Part of fall beekeeping is increased feeding and treating the bees for mites that often have a devastating effect on the hive’s health and survival. Many of the winter hive failures are due pests that overtake the bees during the winter months. Over the past few weeks, I have been going out with my bee mentor Mick to tend his hives in various locations and as always I have been learning a great deal. Throughout September, I have been noting the routines and tasks for the late summer and fall months.
It has been interesting to watch various bee behaviors like robbing. Robbing is when invading bees and wasps (yellow jackets) take the honey and food from hives. In the collage above the photo of the tule of the frames was something that Mick tried during the feeding process to calm down the bees during a robbing session.
Just as another point of education, the above are photos of various sizes and types hive boxes. These are Langstroth 8 and 10 frame boxes. Some beekeepers use other types of hives like the top-bar and even the more controversial newer flow hive. I have gravitated to the Langstroth but, I would like to try a top-bar hive.
The smaller blue styrofoam box with mason jar feeder is a Nuc (or Nucleus) which are a small colony of bees– usually a package, swarm or split. In each of the Nuc boxes, there are 4-5 frames for the bees to build out and are used as a temporary home for the bees. This Nuc may be left in the small box for the winter or maybe moved to a larger hive if they are thriving. The issue with moving the Nuc to a larger box is that bees like their spaces to be filled and in the winter bees are in survival mode.
In earlier posts about I mentioned feeding and bee syrup, to be more specific, beekeepers often use in hive feeders which can be boxes/frames that hold the syrup so that the bees can supplement their late fall foraging. I have noticed that the warm temperatures this fall seemed to have helped some plant species thrive, but it has also confused the natural timeline a bit. The pollen count is still not what it was a few weeks ago.
Another observation has been that the more that we feed, the more syrup that is consumed. We have begun to change the formula from 2:1 to 2.5:1 (this is our made-up mix) or 3:1. We will see how this works and hopefully, this will keep the bees happy through the winter. Below are the larger containers of syrup that we mix to feed the many hives. The other day, we made 18 containers of bee syrup (5-gallon) using our power sizing method. When I make up my syrup at home, I make much smaller batches.

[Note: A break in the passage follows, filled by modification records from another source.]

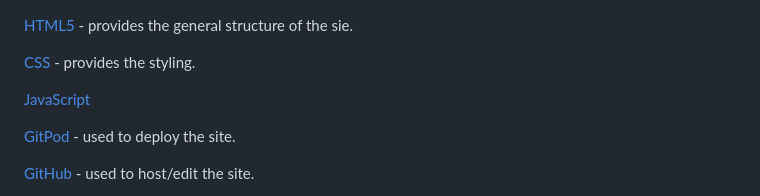
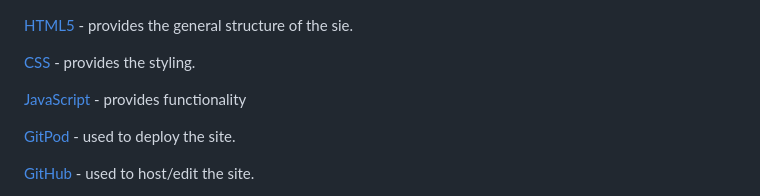
Before and after one commit to Code-Institute-Submissions/vv1790-Rock_Paper_Scissors_Lizard_Spock_FebResub, a Markdown page: README.md, the part around the change printed below. GitHub-like rendering.

```diff
--- a/README.md
+++ b/README.md
@@ -76,7 +76,7 @@ to go the addEventListener route.
 
 <a href="https://www.w3.org/Style/CSS/Overview.en.html" target="_blank" rel="noopener noreferrer">CSS</a> - provides the styling.
 
-<a href="https://www.ecma-international.org/publications-and-standards/standards/ecma-262/" target="_blank" rel="noopener noreferrer">JavaScript</a>
+<a href="https://www.ecma-international.org/publications-and-standards/standards/ecma-262/" target="_blank" rel="noopener noreferrer">JavaScript</a> - provides functionality
 
 <a href="https://www.gitpod.io/#get-started" target="_blank" rel="noopener noreferrer">GitPod</a> - used to deploy the site.
 
```
Also changed, not shown: other parts of README.md (+1 -3 lines).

We have begun to change the formula from 2:1 to 2.5:1 (this is our made-up mix) or 3:1. We will see how this works and hopefully, this will keep the bees happy through the winter. Below are the larger containers of syrup that we mix to feed the many hives. The other day, we made 18 containers of bee syrup (5-gallon) using our power sizing method. When I make up my syrup at home, I make much smaller batches.
Now to treatments, I have seen online a myriad of methods to treat for varroa and other pests. Many of the natural beekeeping methods discourage the use of the products and encourage the use of natural oils as part of the feed process. We have used a hybrid approach to adding the essential oil to the feed but, we have been using Hopguard II to the hive and we will be doing Oxalic Acid treatment.
I have not quite decided what to do with my remaining personal hives (because of the status of the weak and the strong hive). However, I worry about the various pests, because I have seen them in other hives and number of early hive failures that I have seen this year concerns me.
Here is a link for some other interesting information on treatments for varroa. I hope that this post has been informative and helpful!
Tell me your thoughts!